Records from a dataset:
□ □ □ □ □

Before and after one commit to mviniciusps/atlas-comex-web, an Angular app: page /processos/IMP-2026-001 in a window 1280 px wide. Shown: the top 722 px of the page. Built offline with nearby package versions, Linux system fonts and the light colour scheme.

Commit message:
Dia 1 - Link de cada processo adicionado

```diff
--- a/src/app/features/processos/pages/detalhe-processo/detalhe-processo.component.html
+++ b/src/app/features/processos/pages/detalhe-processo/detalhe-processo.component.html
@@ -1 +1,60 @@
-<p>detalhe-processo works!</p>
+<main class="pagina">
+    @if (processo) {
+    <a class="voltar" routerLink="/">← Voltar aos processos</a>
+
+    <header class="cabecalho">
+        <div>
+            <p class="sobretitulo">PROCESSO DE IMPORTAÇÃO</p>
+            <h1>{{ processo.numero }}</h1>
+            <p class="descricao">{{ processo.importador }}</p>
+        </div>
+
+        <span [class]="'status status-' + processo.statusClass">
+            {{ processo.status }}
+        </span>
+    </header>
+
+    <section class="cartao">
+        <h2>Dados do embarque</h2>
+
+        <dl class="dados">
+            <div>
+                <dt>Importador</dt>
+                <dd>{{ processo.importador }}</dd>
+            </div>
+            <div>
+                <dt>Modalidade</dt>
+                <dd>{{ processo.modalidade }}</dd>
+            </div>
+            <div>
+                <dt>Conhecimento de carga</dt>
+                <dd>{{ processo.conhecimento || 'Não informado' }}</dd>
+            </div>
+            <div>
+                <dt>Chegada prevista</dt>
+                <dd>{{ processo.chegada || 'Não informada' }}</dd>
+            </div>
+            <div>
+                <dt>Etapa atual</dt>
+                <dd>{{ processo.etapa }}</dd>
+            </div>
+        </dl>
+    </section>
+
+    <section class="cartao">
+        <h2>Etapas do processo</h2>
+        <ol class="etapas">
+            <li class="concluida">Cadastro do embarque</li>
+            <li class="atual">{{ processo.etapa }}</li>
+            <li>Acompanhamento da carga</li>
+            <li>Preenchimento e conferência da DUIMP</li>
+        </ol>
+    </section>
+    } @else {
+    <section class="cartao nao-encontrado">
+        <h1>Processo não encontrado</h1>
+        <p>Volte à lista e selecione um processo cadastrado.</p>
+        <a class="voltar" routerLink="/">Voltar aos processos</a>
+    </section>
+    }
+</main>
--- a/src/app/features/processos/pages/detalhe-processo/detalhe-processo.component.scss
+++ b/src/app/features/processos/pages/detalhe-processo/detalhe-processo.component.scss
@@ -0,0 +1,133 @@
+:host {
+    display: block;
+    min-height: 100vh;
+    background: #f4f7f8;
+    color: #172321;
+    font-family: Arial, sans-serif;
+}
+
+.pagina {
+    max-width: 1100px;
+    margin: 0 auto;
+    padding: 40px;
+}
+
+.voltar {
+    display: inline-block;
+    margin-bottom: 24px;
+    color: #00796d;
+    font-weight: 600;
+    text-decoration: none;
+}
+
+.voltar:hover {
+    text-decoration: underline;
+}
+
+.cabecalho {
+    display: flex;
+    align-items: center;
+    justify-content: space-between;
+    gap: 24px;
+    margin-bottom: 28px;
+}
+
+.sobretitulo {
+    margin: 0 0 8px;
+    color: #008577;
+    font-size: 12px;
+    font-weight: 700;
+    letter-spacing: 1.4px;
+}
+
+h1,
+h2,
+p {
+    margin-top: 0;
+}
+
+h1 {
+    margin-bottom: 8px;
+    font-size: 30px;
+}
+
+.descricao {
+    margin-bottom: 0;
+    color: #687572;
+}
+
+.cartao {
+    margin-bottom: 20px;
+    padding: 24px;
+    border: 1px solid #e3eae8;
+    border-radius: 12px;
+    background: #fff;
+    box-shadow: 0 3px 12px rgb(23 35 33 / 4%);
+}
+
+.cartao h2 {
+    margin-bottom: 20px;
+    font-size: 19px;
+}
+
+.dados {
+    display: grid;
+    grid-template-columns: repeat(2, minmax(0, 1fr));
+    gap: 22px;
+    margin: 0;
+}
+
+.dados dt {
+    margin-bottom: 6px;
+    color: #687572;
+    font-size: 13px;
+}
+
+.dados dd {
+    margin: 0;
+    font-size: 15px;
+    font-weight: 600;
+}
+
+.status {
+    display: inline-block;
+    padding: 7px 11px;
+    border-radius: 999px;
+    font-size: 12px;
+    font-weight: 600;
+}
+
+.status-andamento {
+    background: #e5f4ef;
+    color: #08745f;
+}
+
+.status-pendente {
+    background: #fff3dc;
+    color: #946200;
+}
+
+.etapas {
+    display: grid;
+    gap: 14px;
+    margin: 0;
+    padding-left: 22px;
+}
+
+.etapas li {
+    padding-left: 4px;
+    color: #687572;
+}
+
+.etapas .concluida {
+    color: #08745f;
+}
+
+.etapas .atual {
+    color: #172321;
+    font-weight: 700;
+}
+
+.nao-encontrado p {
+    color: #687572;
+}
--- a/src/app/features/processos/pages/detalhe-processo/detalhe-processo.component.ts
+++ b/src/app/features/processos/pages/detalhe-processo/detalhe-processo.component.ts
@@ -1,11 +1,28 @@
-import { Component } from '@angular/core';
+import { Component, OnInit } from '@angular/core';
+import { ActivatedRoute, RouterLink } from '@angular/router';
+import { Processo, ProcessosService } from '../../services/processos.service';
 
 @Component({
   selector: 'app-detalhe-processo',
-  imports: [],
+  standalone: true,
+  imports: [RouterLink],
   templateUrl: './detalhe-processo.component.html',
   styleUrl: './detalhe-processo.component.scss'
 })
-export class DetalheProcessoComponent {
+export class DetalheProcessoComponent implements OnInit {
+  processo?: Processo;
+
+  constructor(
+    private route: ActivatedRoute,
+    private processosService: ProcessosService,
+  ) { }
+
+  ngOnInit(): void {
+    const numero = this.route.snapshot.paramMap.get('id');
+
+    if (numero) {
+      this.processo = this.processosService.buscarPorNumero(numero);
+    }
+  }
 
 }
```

□ □ □ □ □

What the task asks: Reply with the number of lines in the data above that contain "cartao", and with nothing else.

Solution for this problem: 5